Beineinu • Kislev | Tevet | Shevat • 26

weekly service schedule

We are a dynamic, egalitarian, conservative congregation that inspires our members to forge strong connections with God, Jewish life, Israel, and our community.

stay connected

Morning Minyan (Monday - Friday)

7:15 am

Morning Minyan (Sunday)

8:30 am

Evening Minyan (Sunday - Thursday)

5:30 pm

Shabbat Evening Service (Friday)

6:30 pm


Shabbat Morning Service (Saturday)

9:00 am

Ahavath Achim Synagogue



Neil Sandler, Rabbi Laurence Rosenthal, Rabbi Jill Rosner, Assistant to the Rabbis Barry Herman, Interim Executive Director Catherine Ficke, Executive Assissant Jordan Forman, Ritual Director Hannah Williams, Ahava Early Learning Center Director Marc Silberstein, Director of Education Nicole Flom, Assistant Education Director Lindsay Borenstein, Director of Development Shana Dukette, Capital Campaign Administrative Assistant Anne Cohen, Director of Marketing & Community Relations Lauren Dube, Marketing Coordinator & Graphic Designer Joe Jones, Director of Security Chris Carr, Director of Facilities Wesley Coney, Facilities Anika Johnson, Facilities Ken Johnson, Facilities Ian Madge, Facilities Marcus Thomas, Facilities Stan Vogel, Finance Manager Fern Schorr, Receptionist Rob Wildstein, President Rick Swerdlin, Executive Vice President Rick Harber, Financial Vice President Stacy Fialkow, Vice President Dick Planer, Vice President Arthur Povlot, Vice President Debra Elovich and Judy Marx, Sisterhood Co-Presidents Zoe Glickman, Kadima President
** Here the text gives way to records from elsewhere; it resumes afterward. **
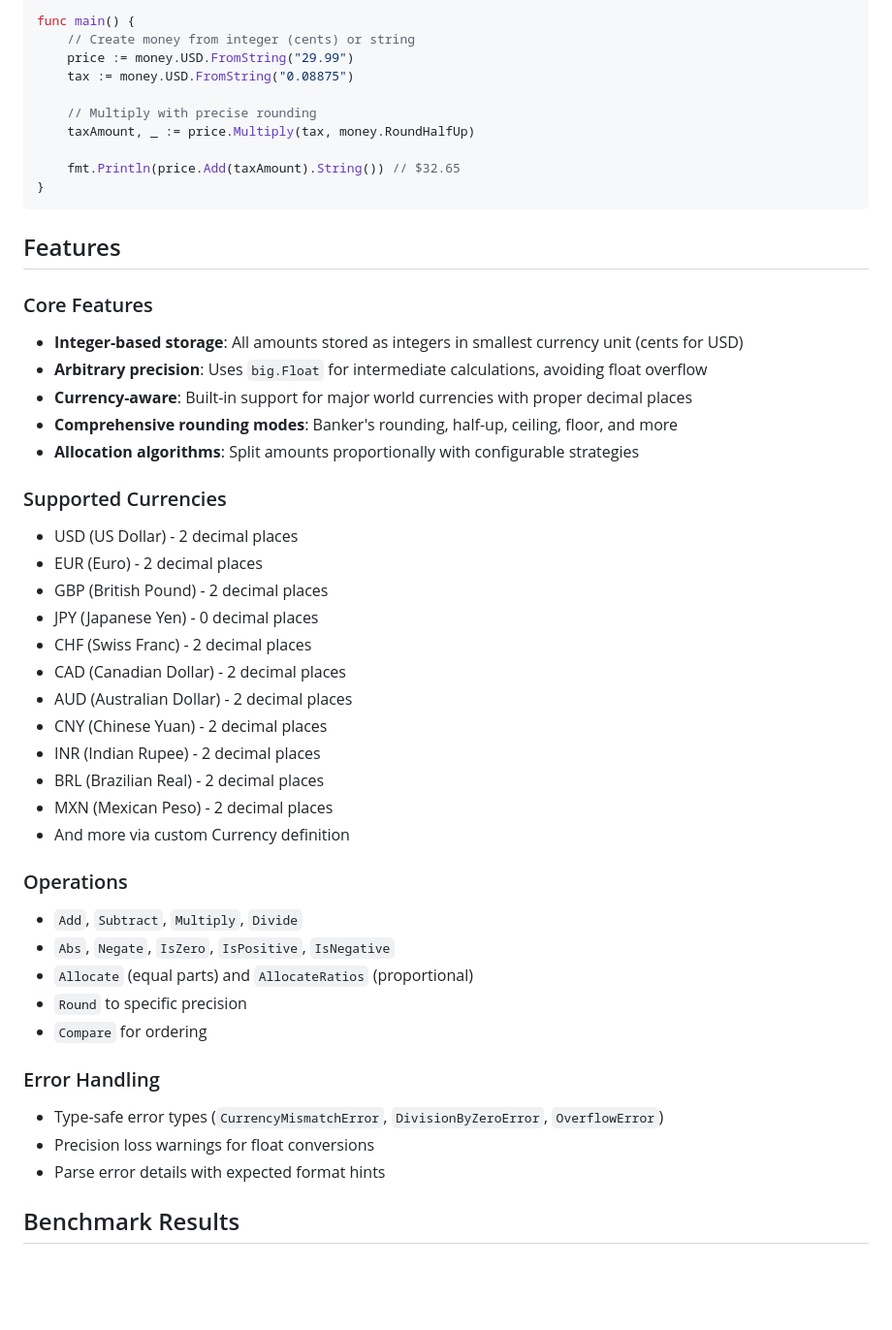
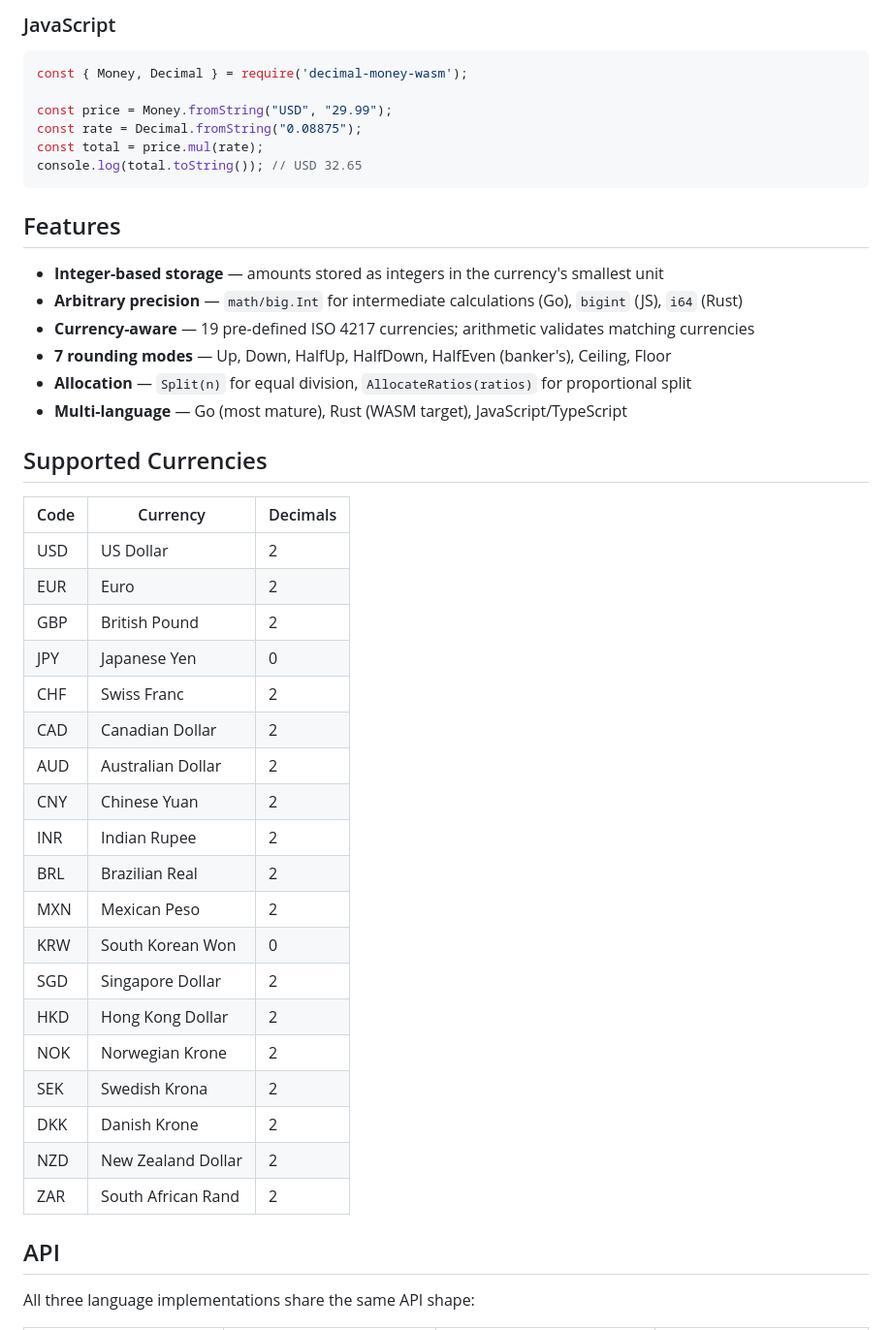
Before and after one commit to seanrobmerriam/decimal, a Markdown page: README.md, the part around one of its changes. Shown at 97% size. Drawn GitHub-style; blank space fills up the shorter version.

````diff
--- a/README.md
+++ b/README.md
@@ -103,50 +52,49 @@ import (
 
-func main() {
-    // Create money from integer (cents) or string
-    price := money.USD.FromString("29.99")
-    tax := money.USD.FromString("0.08875")
+### JavaScript
 
-    // Multiply with precise rounding
-    taxAmount, _ := price.Multiply(tax, money.RoundHalfUp)
+```javascript
+const { Money, Decimal } = require('decimal-money-wasm');
 
-    fmt.Println(price.Add(taxAmount).String()) // $32.65
-}
+const price = Money.fromString("USD", "29.99");
+const rate = Decimal.fromString("0.08875");
+const total = price.mul(rate);
+console.log(total.toString()); // USD 32.65
 ```
 
 ## Features
 
-### Core Features
-- **Integer-based storage**: All amounts stored as integers in smallest currency unit (cents for USD)
-- **Arbitrary precision**: Uses `big.Float` for intermediate calculations, avoiding float overflow
-- **Currency-aware**: Built-in support for major world currencies with proper decimal places
-- **Comprehensive rounding modes**: Banker's rounding, half-up, ceiling, floor, and more
-- **Allocation algorithms**: Split amounts proportionally with configurable strategies
+- **Integer-based storage** — amounts stored as integers in the currency's smallest unit
+- **Arbitrary precision** — `math/big.Int` for intermediate calculations (Go), `bigint` (JS), `i64` (Rust)
+- **Currency-aware** — 19 pre-defined ISO 4217 currencies; arithmetic validates matching currencies
+- **7 rounding modes** — Up, Down, HalfUp, HalfDown, HalfEven (banker's), Ceiling, Floor
+- **Allocation** — `Split(n)` for equal division, `AllocateRatios(ratios)` for proportional split
+- **Multi-language** — Go (most mature), Rust (WASM target), JavaScript/TypeScript
 
-### Supported Currencies
-- USD (US Dollar) - 2 decimal places
-- EUR (Euro) - 2 decimal places
-- GBP (British Pound) - 2 decimal places
-- JPY (Japanese Yen) - 0 decimal places
-- CHF (Swiss Franc) - 2 decimal places
-- CAD (Canadian Dollar) - 2 decimal places
-- AUD (Australian Dollar) - 2 decimal places
-- CNY (Chinese Yuan) - 2 decimal places
-- INR (Indian Rupee) - 2 decimal places
-- BRL (Brazilian Real) - 2 decimal places
-- MXN (Mexican Peso) - 2 decimal places
-- And more via custom Currency definition
+## Supported Currencies
 
-### Operations
-- `Add`, `Subtract`, `Multiply`, `Divide`
-- `Abs`, `Negate`, `IsZero`, `IsPositive`, `IsNegative`
-- `Allocate` (equal parts) and `AllocateRatios` (proportional)
-- `Round` to specific precision
-- `Compare` for ordering
+| Code | Currency | Decimals |
+|------|----------|----------|
+| USD | US Dollar | 2 |
+| EUR | Euro | 2 |
+| GBP | British Pound | 2 |
+| JPY | Japanese Yen | 0 |
+| CHF | Swiss Franc | 2 |
+| CAD | Canadian Dollar | 2 |
+| AUD | Australian Dollar | 2 |
+| CNY | Chinese Yuan | 2 |
+| INR | Indian Rupee | 2 |
+| BRL | Brazilian Real | 2 |
+| MXN | Mexican Peso | 2 |
+| KRW | South Korean Won | 0 |
+| SGD | Singapore Dollar | 2 |
+| HKD | Hong Kong Dollar | 2 |
+| NOK | Norwegian Krone | 2 |
+| SEK | Swedish Krona | 2 |
+| DKK | Danish Krone | 2 |
+| NZD | New Zealand Dollar | 2 |
+| ZAR | South African Rand | 2 |
 
-### Error Handling
-- Type-safe error types (`CurrencyMismatchError`, `DivisionByZeroError`, `OverflowError`)
-- Precision loss warnings for float conversions
-- Parse error details with expected format hints
+## API
 
-## Benchmark Results
+All three language implementations share the same API shape:
 
````
Also changed, not shown: other parts of README.md (+105 -141 lines).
Beineinu‌ between you and me The Newsletter of Ahavath Achim Synagogue

Our newsletter is funded by a grant from The Center Family Foundation

Ahavath Achim Synagogue, 600 Peachtree Battle Avenue NW, Atlanta, GA 30327 | www.aasynagogue.org | 404.355.5222

Profile for Ahavath Achim Synagogue

Beineinu - November 2017 - February 2018  

Beineinu - November 2017 - February 2018